[The data]:

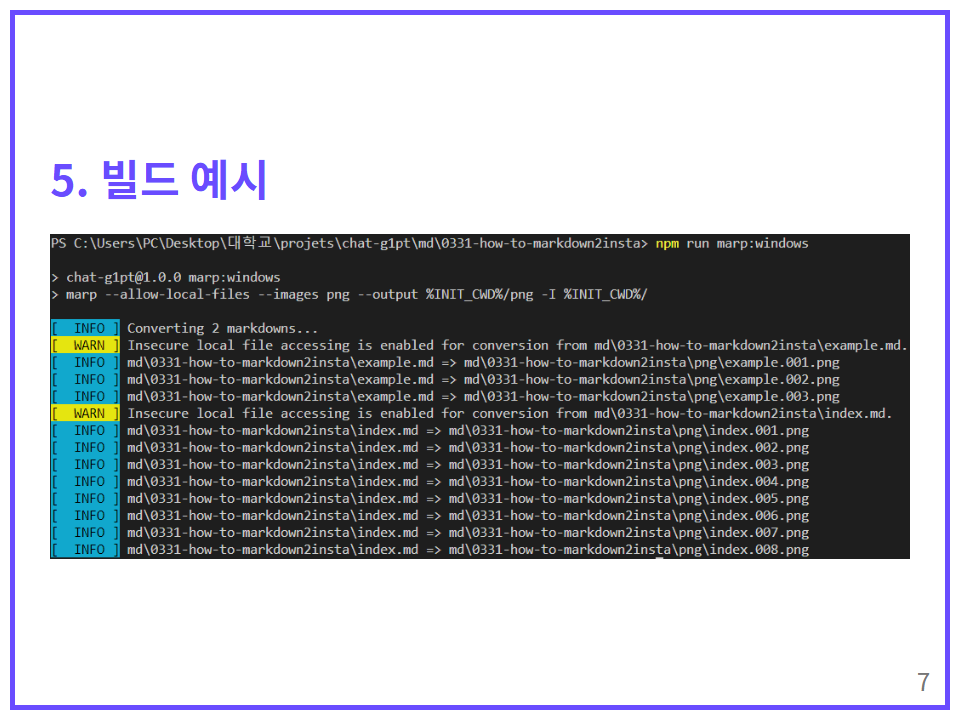
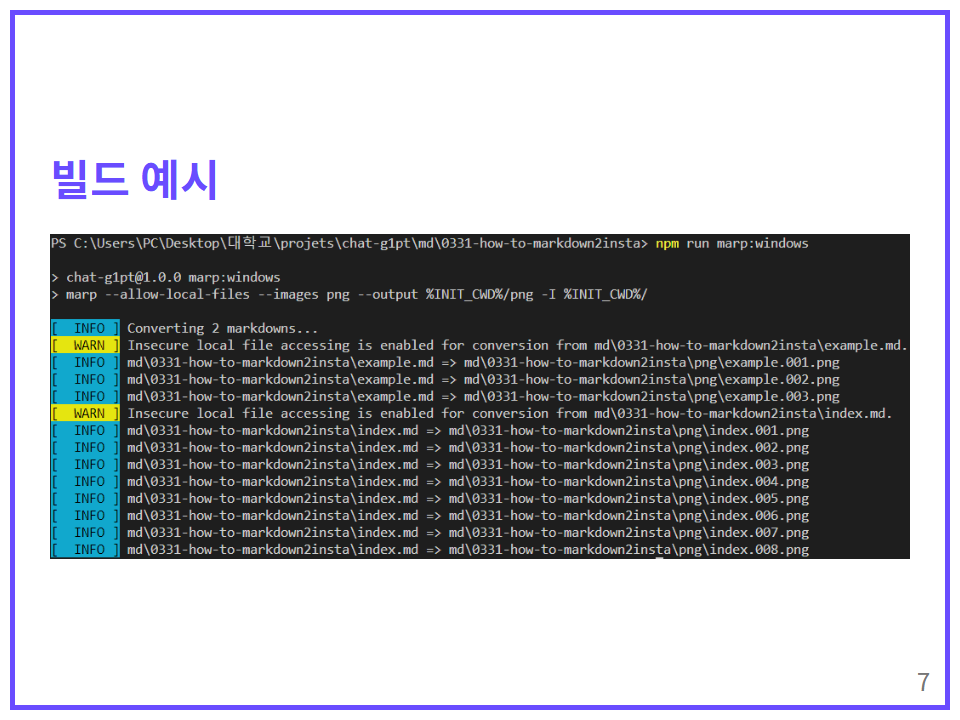
update 0331 post

Changed region(s): [[0.0312, 0.2139, 0.2812, 0.275]]

diff --git a/md/0331-how-to-markdown2insta/index.md b/md/0331-how-to-markdown2insta/index.md
@@ -148,7 +148,7 @@ https:// github.com/ **raipen/chat-g1pt**
    * 명령어를 실행한 디렉토리의 모든 md 파일을 png로 변환
 
 ---
-# 5. 빌드 예시
+# 빌드 예시
 ![](./build.png)
 
 ---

[Exercise details]: All records, pictures excluded: copy them exactly.

[Solution]:
update 0331 post

Changed region(s): [[0.0312, 0.2139, 0.2812, 0.275]]

diff --git a/md/0331-how-to-markdown2insta/index.md b/md/0331-how-to-markdown2insta/index.md
@@ -148,7 +148,7 @@ https:// github.com/ **raipen/chat-g1pt**
    * 명령어를 실행한 디렉토리의 모든 md 파일을 png로 변환
 
 ---
-# 5. 빌드 예시
+# 빌드 예시
 ![](./build.png)
 
 ---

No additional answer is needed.